- An AI dubbed InspiroBot, brought to our attention by IFL Science, puts together some of the most bizarre (and thus delightful) inspirational posters around.
- The dog’s cute, but this isn’t great advice either.
- This bot obviously doesn’t know many LARPers, or hang around at Renaissance Faires.
- The bot’s posters fall in between Commander Data trying to offer advice and a mistranslated book of quaint sayings.
The results are kind of like if Commander Data from Star Trek tried to be your motivational therapist.

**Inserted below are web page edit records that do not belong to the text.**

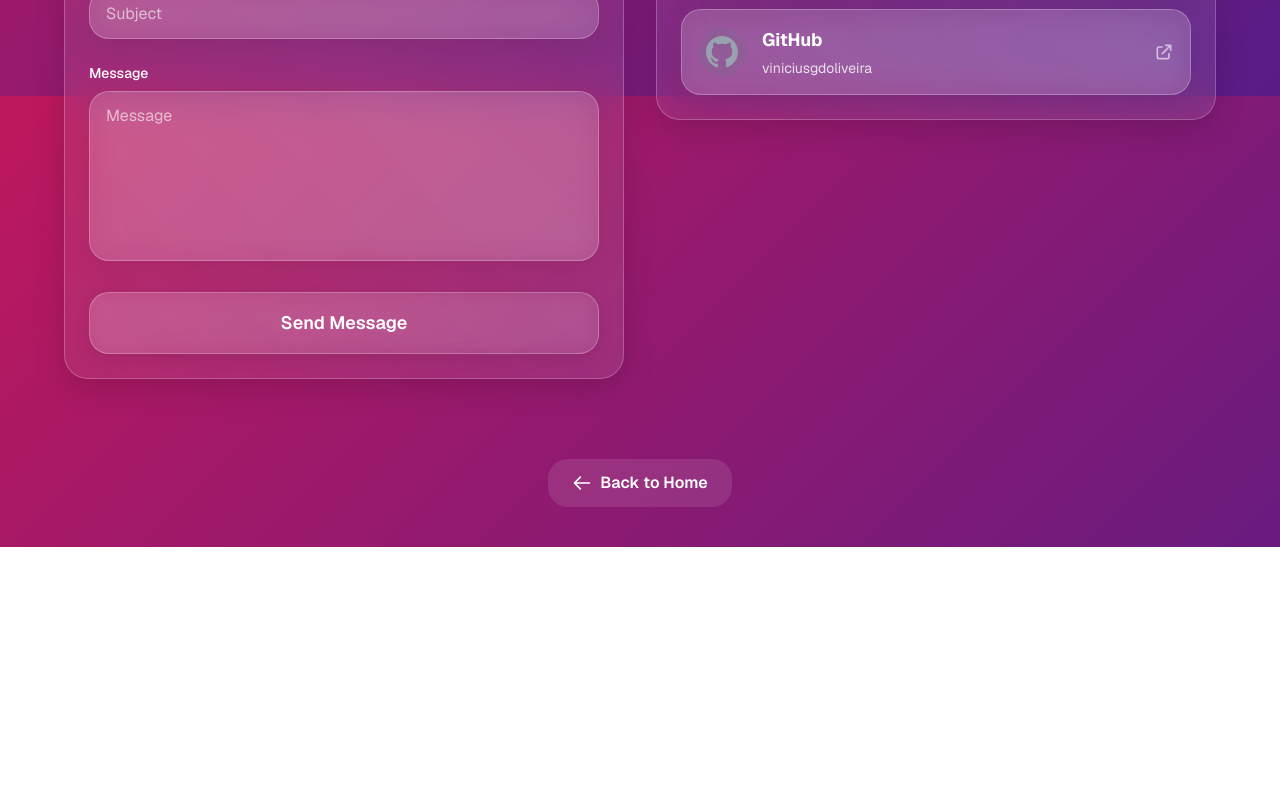
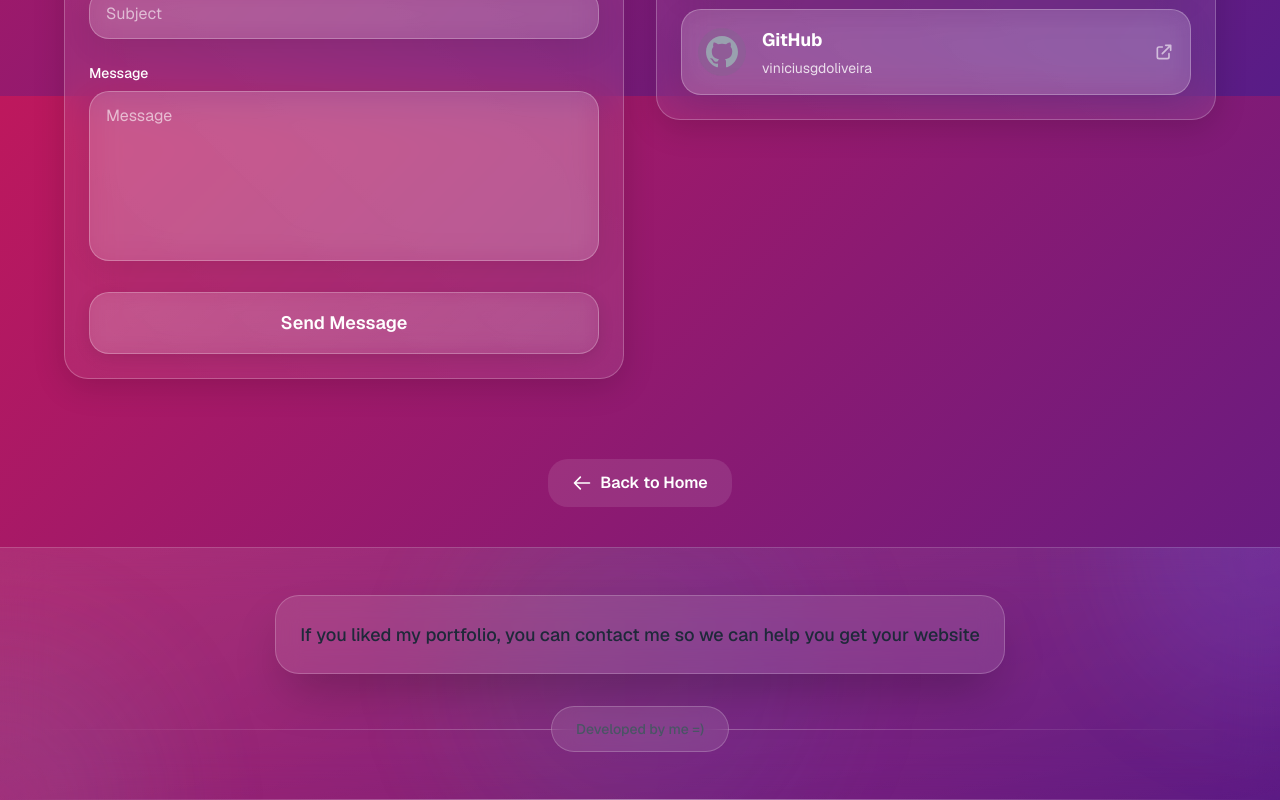
Before and after one commit to viniciusgdoliveira/portfolio, a Next.js app: page /en/contact in a window 1280 px wide. Shown: the part 704-1504 px from the top of the page. Before the commit the page ends 1251 px from the top, so only its background shows below. Built offline with nearby package versions, Linux system fonts and the light colour scheme.

Commit message:
updated footer

```diff
--- a/messages/en.json
+++ b/messages/en.json
@@ -167,6 +167,11 @@
 			"tokensUsed": "Tokens used: {count}"
 		}
 	},
+	"footer": {
+		"mainMessage": "If you liked my portfolio, you can contact me so we can help you get your website",
+		"contactButton": "Get In Touch",
+		"developedBy": "Developed by me =)"
+	},
 	"seo": {
 		"title": "Vinícius Guimarães de Oliveira - Software Engineer",
 		"description": "Software Engineer specializing in Shopify, Hydrogen, TypeScript, ReactJS, Next.js, and Firebase. Creating beautiful, functional, and user-centered digital experiences with modern technologies.",
--- a/messages/es.json
+++ b/messages/es.json
@@ -176,6 +176,11 @@
 			"tokensUsed": "Tokens usados: {count}"
 		}
 	},
+	"footer": {
+		"mainMessage": "Si te gustó mi portafolio, puedes contactarme para que podamos ayudarte a conseguir tu sitio web",
+		"contactButton": "Ponerse en Contacto",
+		"developedBy": "Desarrollado por mí =)"
+	},
 	"seo": {
 		"title": "Vinícius Guimarães de Oliveira - Ingeniero de Software",
 		"description": "Ingeniero de Software especializado en Shopify, Hydrogen, TypeScript, ReactJS, Next.js y Firebase. Creando experiencias digitales hermosas, funcionales y centradas en el usuario con tecnologías modernas.",
--- a/messages/fr.json
+++ b/messages/fr.json
@@ -167,6 +167,11 @@
 			"tokensUsed": "Tokens utilisés : {count}"
 		}
 	},
+	"footer": {
+		"mainMessage": "Si vous avez aimé mon portfolio, vous pouvez me contacter pour que nous puissions vous aider à obtenir votre site web",
+		"contactButton": "Entrer en Contact",
+		"developedBy": "Développé par moi =)"
+	},
 	"seo": {
 		"title": "Vinícius Guimarães de Oliveira - Ingénieur Logiciel",
 		"description": "Ingénieur Logiciel spécialisé dans Shopify, Hydrogen, TypeScript, ReactJS, Next.js et Firebase. Créer des expériences numériques belles, fonctionnelles et centrées sur l'utilisateur avec des technologies modernes.",
--- a/messages/pt-BR.json
+++ b/messages/pt-BR.json
@@ -167,6 +167,11 @@
 			"tokensUsed": "Tokens usados: {count}"
 		}
 	},
+	"footer": {
+		"mainMessage": "Se você gostou do meu portfólio, pode entrar em contato para que possamos ajudá-lo a ter seu site",
+		"contactButton": "Entre em Contato",
+		"developedBy": "Desenvolvido por mim =)"
+	},
 	"seo": {
 		"title": "Vinícius Guimarães de Oliveira - Engenheiro de Software",
 		"description": "Engenheiro de Software especializado em Shopify, Hydrogen, TypeScript, ReactJS, Next.js e Firebase. Criando experiências digitais bonitas, funcionais e centradas no usuário com tecnologias modernas.",
--- a/src/app/[locale]/layout.tsx
+++ b/src/app/[locale]/layout.tsx
@@ -2,6 +2,7 @@ import {NextIntlClientProvider} from 'next-intl';
 import {notFound} from 'next/navigation';
 import {routing} from '@/i18n/routing';
 import Navigation from '@/components/Navigation';
+import Footer from '@/components/Footer';
 import { LanguageProvider } from '@/contexts/LanguageContext';
 import enMessages from '../../../messages/en.json';
 import ptBRMessages from '../../../messages/pt-BR.json';
@@ -48,8 +49,13 @@ export default async function LocaleLayout({
   return (
     <NextIntlClientProvider messages={messages}>
       <LanguageProvider initialLocale={locale}>
-        <Navigation />
-        {children}
+        <div className="min-h-screen flex flex-col">
+          <Navigation />
+          <main className="flex-1">
+            {children}
+          </main>
+          <Footer />
+        </div>
       </LanguageProvider>
     </NextIntlClientProvider>
   );
--- /dev/null
+++ b/src/components/Footer.tsx
@@ -0,0 +1,57 @@
+'use client';
+
+import React from 'react';
+import { useTranslations } from 'next-intl';
+
+interface FooterProps {
+  className?: string;
+}
+
+export default function Footer({ className = '' }: FooterProps) {
+  const t = useTranslations('footer');
+
+  return (
+    <footer className={`relative overflow-hidden ${className}`}>
+      {/* Liquid glass background with theme-aware colors */}
+      <div className="absolute inset-0 bg-gradient-to-br from-white/10 via-white/5 to-transparent dark:from-gray-900/10 dark:via-gray-800/5 dark:to-transparent backdrop-blur-xl border-t border-white/20 dark:border-gray-700/30" />
+
+      {/* Animated liquid background elements */}
+      <div className="absolute inset-0 overflow-hidden">
+        <div className="absolute -top-40 -right-40 w-80 h-80 bg-gradient-to-br from-blue-400/20 to-purple-600/20 dark:from-blue-500/10 dark:to-purple-700/10 rounded-full blur-3xl animate-pulse" />
+        <div className="absolute -bottom-40 -left-40 w-80 h-80 bg-gradient-to-tr from-pink-400/20 to-cyan-600/20 dark:from-pink-500/10 dark:to-cyan-700/10 rounded-full blur-3xl animate-pulse" style={{ animationDelay: '1s' }} />
+        <div className="absolute top-1/2 left-1/2 transform -translate-x-1/2 -translate-y-1/2 w-96 h-96 bg-gradient-to-r from-emerald-400/10 to-blue-600/10 dark:from-emerald-500/5 dark:to-blue-700/5 rounded-full blur-3xl animate-pulse" style={{ animationDelay: '2s' }} />
+      </div>
+
+      {/* Content */}
+      <div className="relative z-10 max-w-7xl mx-auto px-4 sm:px-6 lg:px-8 py-12">
+        <div className="text-center">
+          {/* Main message with glass effect */}
+          <div className="mb-8">
+            <div className="inline-block p-6 rounded-3xl bg-white/10 dark:bg-gray-900/10 backdrop-blur-md border border-white/20 dark:border-gray-700/30 shadow-2xl">
+              <p className="text-lg font-medium text-gray-800 dark:text-gray-200 leading-relaxed">
+                {t('mainMessage')}
+              </p>
+            </div>
+          </div>
+
+          {/* Divider with glass effect */}
+          <div className="relative">
+            <div className="absolute inset-0 flex items-center">
+              <div className="w-full h-px bg-gradient-to-r from-transparent via-white/30 dark:via-gray-600/30 to-transparent" />
+            </div>
+            <div className="relative flex justify-center">
+              <div className="px-6 py-3 rounded-full bg-white/10 dark:bg-gray-900/10 backdrop-blur-md border border-white/20 dark:border-gray-700/30">
+                <p className="text-sm font-medium text-gray-600 dark:text-gray-400">
+                  {t('developedBy')}
+                </p>
+              </div>
+            </div>
+          </div>
+        </div>
+      </div>
+
+      {/* Bottom glass border */}
+      <div className="absolute bottom-0 left-0 right-0 h-px bg-gradient-to-r from-transparent via-white/40 dark:via-gray-500/40 to-transparent" />
+    </footer>
+  );
+}
```
Also changed, not shown: 1 other file (tests, documents, lock files or other folders).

Continue reading “This is why AI shouldn’t design inspirational posters”